EXERCISE REQUIREMENTS
The expected output is each line below containing "enum", copied in full.

EXERCISE MATERIALS

"""

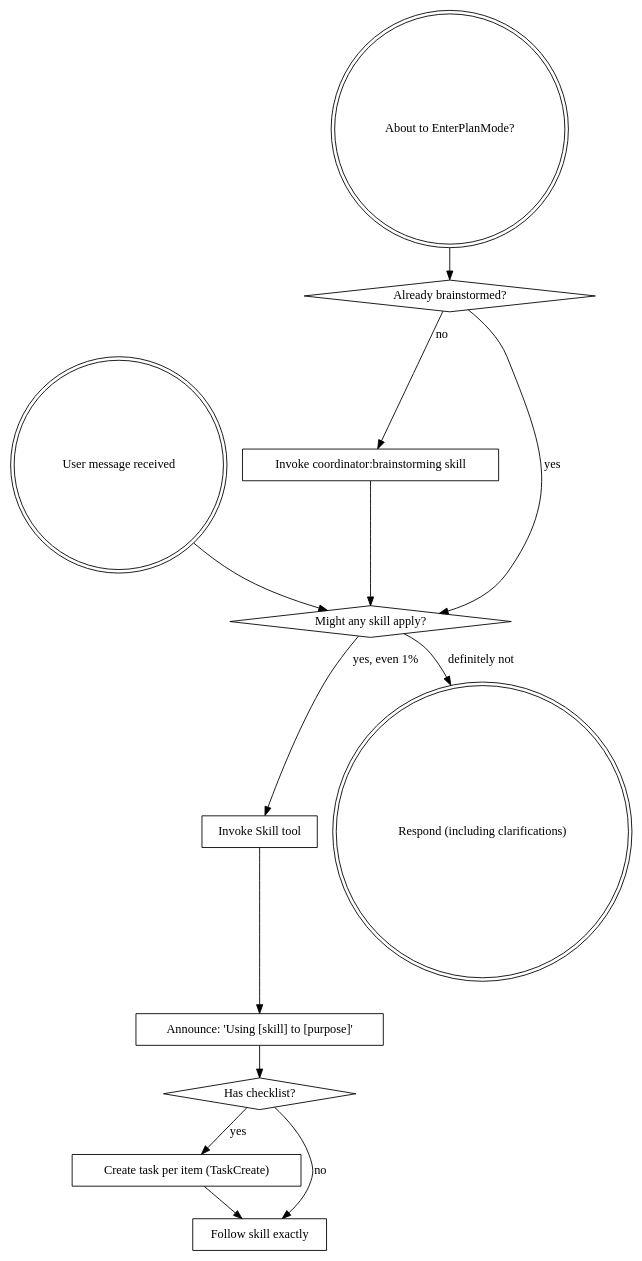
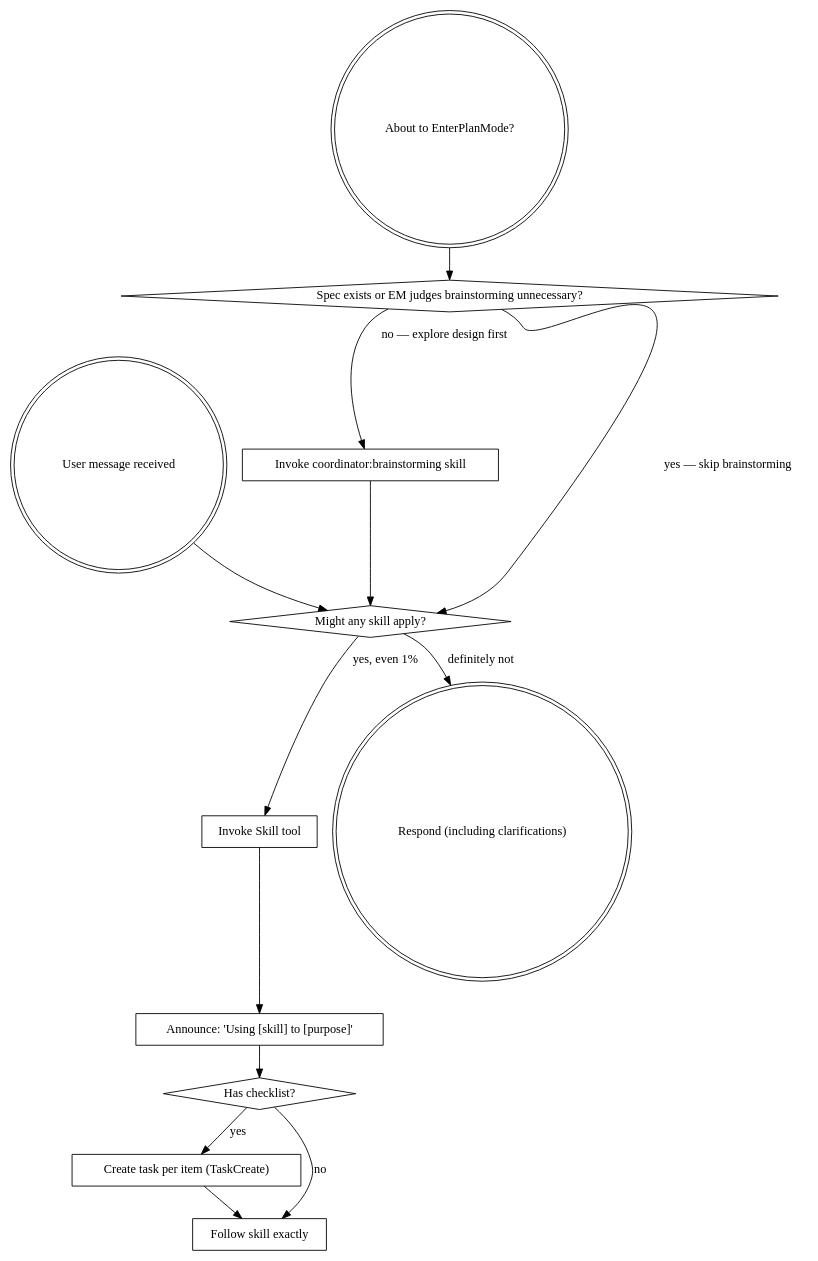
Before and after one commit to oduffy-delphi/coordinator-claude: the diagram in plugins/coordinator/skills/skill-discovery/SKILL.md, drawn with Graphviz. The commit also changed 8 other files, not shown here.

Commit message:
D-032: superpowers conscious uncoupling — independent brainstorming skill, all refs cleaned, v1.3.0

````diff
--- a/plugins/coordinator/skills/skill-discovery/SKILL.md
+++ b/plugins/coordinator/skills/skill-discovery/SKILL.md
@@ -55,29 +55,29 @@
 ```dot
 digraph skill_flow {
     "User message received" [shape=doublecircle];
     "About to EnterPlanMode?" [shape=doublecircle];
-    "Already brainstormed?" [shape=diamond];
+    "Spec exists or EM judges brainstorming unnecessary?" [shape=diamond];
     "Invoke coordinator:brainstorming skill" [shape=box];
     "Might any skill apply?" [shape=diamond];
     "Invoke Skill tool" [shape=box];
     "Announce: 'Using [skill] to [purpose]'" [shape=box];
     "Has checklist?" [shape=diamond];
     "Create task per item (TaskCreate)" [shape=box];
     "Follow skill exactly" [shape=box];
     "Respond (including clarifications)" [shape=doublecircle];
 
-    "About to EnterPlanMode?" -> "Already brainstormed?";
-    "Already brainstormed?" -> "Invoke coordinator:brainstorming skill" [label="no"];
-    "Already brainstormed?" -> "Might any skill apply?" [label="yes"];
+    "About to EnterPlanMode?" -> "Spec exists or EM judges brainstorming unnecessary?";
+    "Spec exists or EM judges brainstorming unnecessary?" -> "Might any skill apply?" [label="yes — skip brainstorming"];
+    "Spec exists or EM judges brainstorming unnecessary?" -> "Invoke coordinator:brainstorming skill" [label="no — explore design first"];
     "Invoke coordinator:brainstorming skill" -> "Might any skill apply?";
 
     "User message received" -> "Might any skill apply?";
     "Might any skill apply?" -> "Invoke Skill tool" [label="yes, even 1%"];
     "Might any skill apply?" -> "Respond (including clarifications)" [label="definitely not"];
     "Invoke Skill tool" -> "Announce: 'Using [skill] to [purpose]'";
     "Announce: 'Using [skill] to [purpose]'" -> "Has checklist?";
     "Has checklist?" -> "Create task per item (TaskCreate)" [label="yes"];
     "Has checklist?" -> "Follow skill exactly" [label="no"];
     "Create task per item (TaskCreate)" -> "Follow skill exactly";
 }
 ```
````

"""
"""

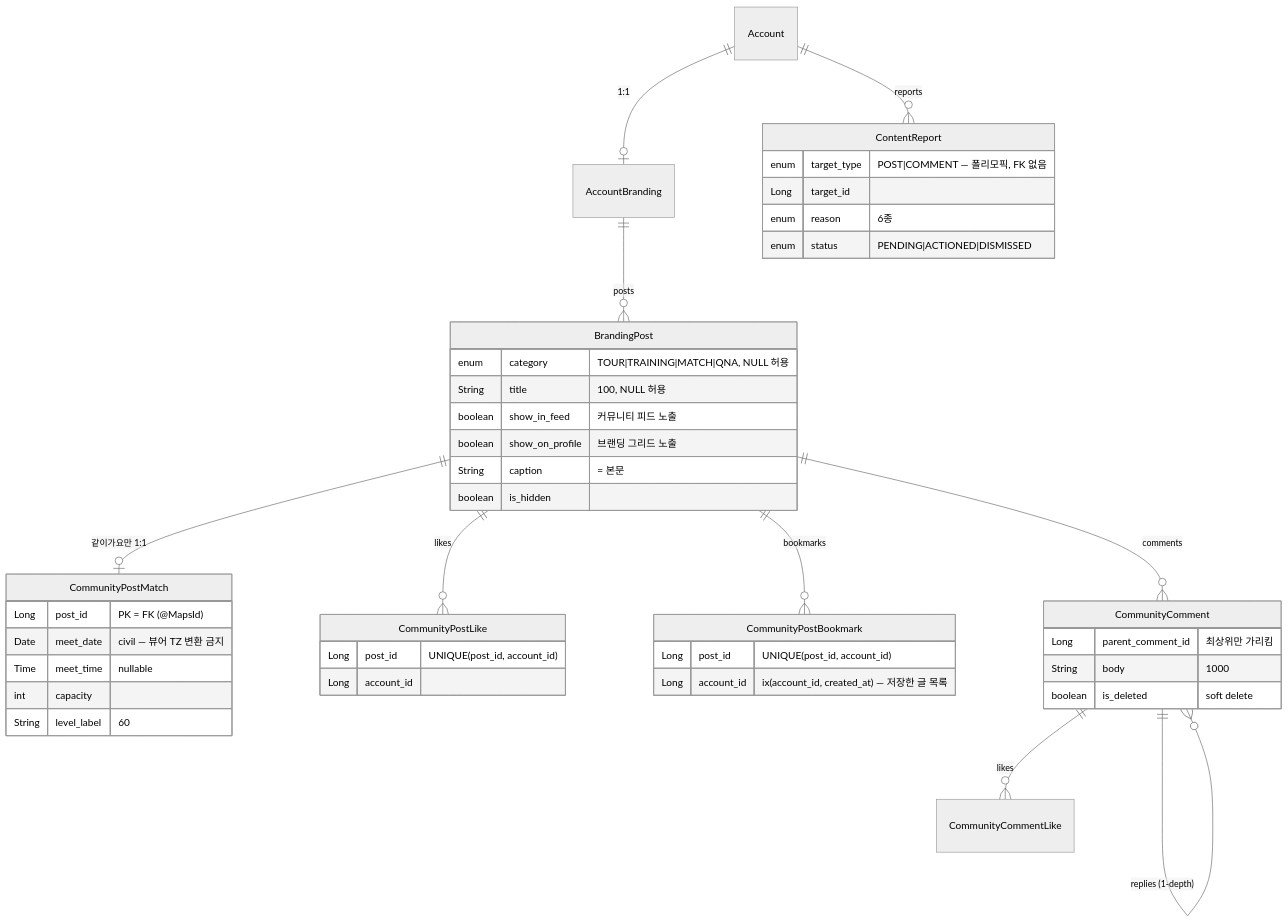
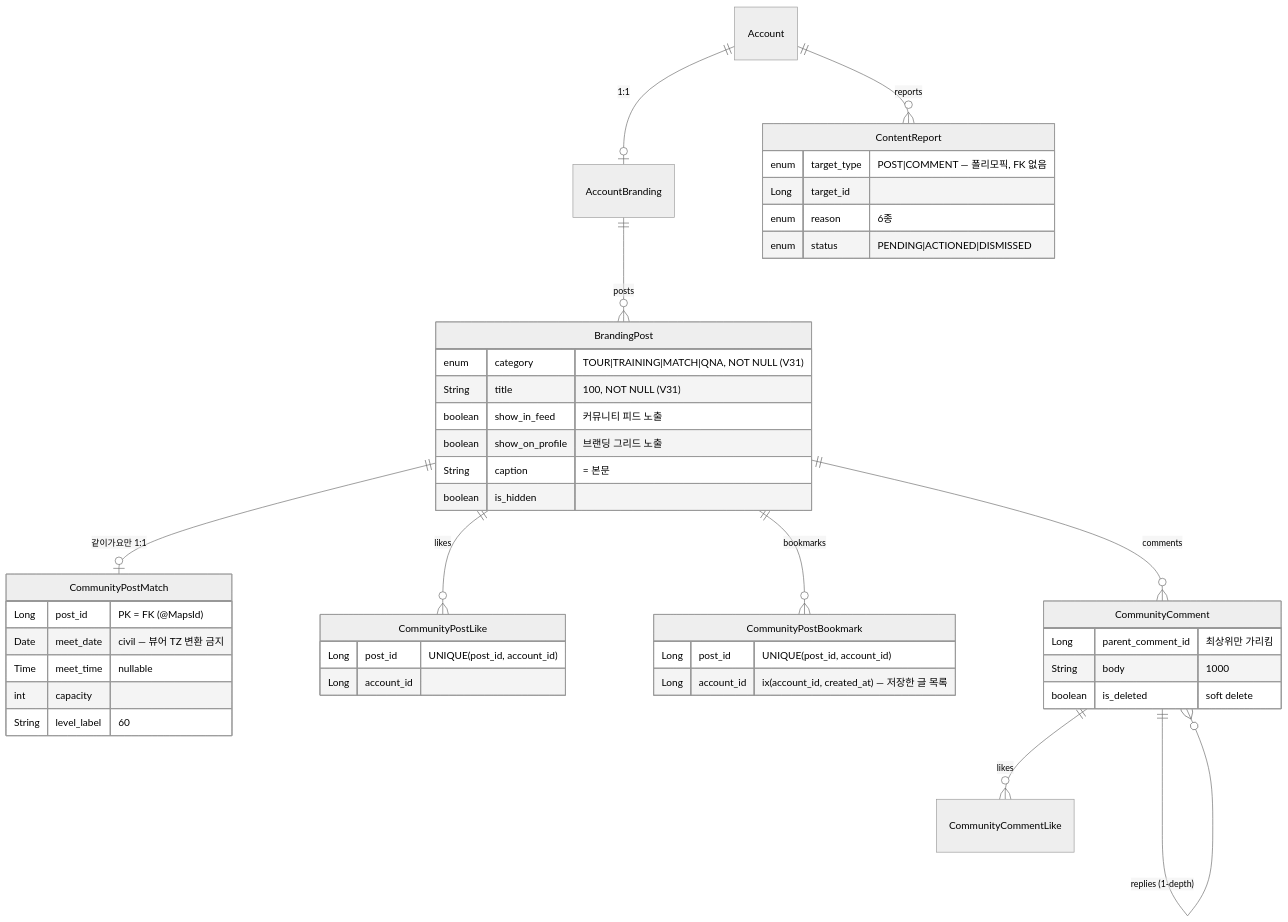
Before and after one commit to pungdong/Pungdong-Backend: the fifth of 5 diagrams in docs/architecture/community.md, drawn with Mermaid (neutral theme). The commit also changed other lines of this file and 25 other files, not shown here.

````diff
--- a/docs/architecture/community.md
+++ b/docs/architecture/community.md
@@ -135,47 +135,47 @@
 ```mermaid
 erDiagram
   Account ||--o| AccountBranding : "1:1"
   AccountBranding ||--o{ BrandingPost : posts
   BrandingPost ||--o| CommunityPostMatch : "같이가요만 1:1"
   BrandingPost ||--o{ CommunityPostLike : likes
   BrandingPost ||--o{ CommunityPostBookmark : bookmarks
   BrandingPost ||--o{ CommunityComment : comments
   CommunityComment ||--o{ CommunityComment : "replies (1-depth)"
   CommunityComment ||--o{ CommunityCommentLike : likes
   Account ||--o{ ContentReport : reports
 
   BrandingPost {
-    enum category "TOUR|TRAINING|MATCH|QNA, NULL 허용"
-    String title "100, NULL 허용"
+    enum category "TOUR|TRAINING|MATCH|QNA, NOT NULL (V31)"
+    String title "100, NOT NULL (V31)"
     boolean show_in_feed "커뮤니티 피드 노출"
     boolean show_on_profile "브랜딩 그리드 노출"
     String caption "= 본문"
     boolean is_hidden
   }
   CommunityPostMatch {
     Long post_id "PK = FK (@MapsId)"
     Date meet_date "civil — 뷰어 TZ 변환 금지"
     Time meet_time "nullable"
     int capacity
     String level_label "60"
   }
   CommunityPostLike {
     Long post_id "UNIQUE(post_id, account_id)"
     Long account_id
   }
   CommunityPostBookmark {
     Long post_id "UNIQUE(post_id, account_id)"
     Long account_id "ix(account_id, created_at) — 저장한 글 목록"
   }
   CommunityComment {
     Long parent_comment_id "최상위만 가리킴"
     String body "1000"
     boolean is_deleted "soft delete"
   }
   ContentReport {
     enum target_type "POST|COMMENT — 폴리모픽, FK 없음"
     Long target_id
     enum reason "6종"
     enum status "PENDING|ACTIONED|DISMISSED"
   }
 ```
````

"""

SOLUTION TO THE EXERCISE
-    enum category "TOUR|TRAINING|MATCH|QNA, NULL 허용"
+    enum category "TOUR|TRAINING|MATCH|QNA, NOT NULL (V31)"
     enum target_type "POST|COMMENT — 폴리모픽, FK 없음"
     enum reason "6종"
     enum status "PENDING|ACTIONED|DISMISSED"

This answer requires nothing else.